Extracted data entries:
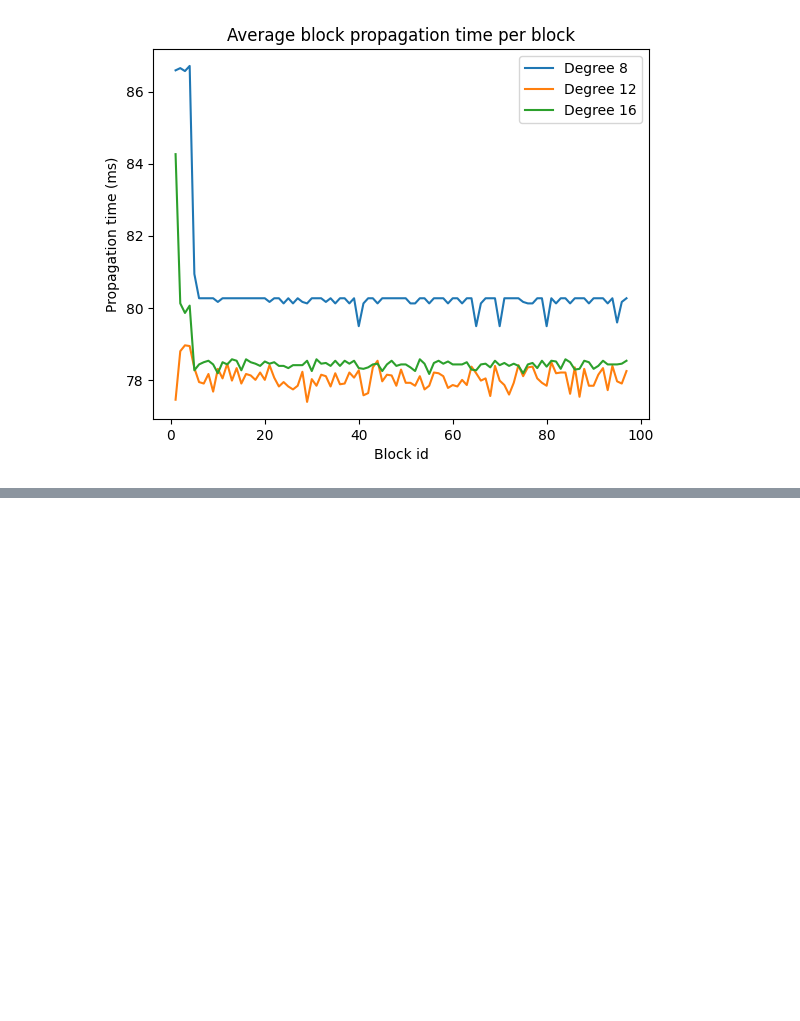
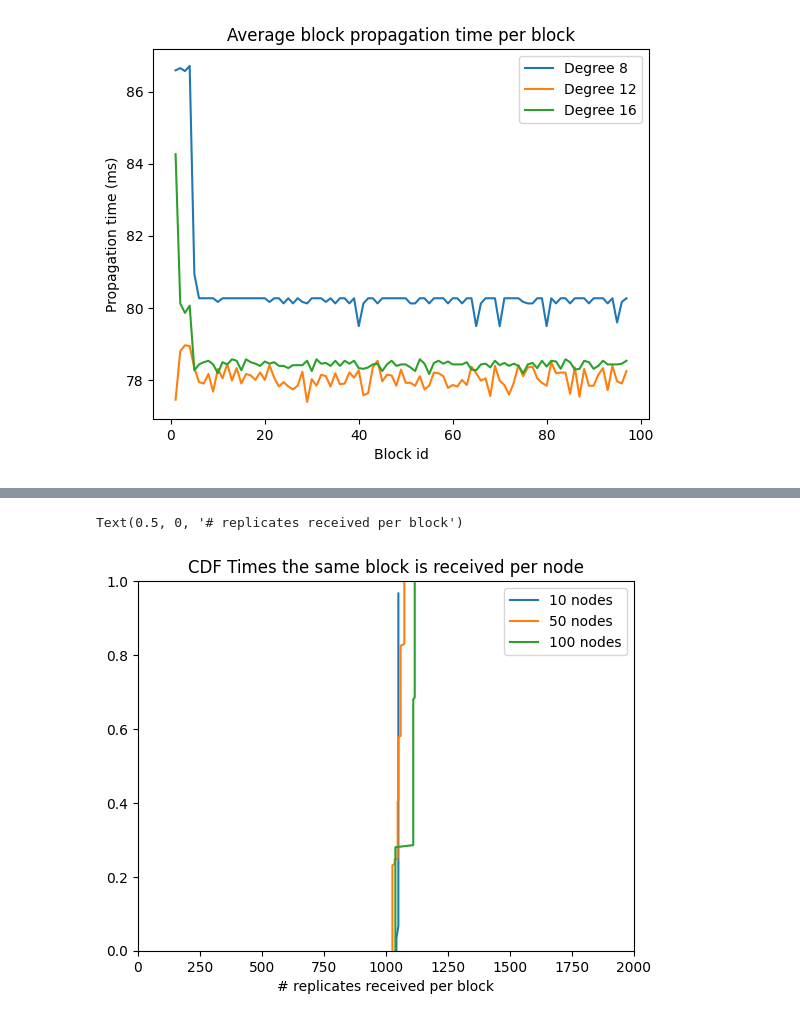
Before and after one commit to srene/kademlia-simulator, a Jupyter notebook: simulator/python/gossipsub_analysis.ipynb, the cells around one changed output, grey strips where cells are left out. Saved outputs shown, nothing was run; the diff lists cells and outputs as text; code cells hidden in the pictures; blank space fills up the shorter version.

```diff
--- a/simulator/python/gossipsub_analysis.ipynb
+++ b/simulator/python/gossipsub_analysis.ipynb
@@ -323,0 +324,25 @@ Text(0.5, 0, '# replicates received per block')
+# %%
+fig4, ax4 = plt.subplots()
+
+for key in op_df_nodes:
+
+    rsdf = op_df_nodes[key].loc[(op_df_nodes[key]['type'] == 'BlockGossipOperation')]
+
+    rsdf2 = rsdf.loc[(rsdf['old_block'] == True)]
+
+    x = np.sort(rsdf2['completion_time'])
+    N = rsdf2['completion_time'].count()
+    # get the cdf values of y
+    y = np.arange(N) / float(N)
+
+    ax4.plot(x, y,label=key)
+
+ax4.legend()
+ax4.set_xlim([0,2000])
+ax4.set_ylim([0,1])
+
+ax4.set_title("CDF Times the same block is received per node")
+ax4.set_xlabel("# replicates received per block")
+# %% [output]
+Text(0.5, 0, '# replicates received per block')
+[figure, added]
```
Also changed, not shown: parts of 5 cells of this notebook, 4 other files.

Task to complete:
All that is required is the number of lines in the data above that contain the word "simulator".

Task output:
3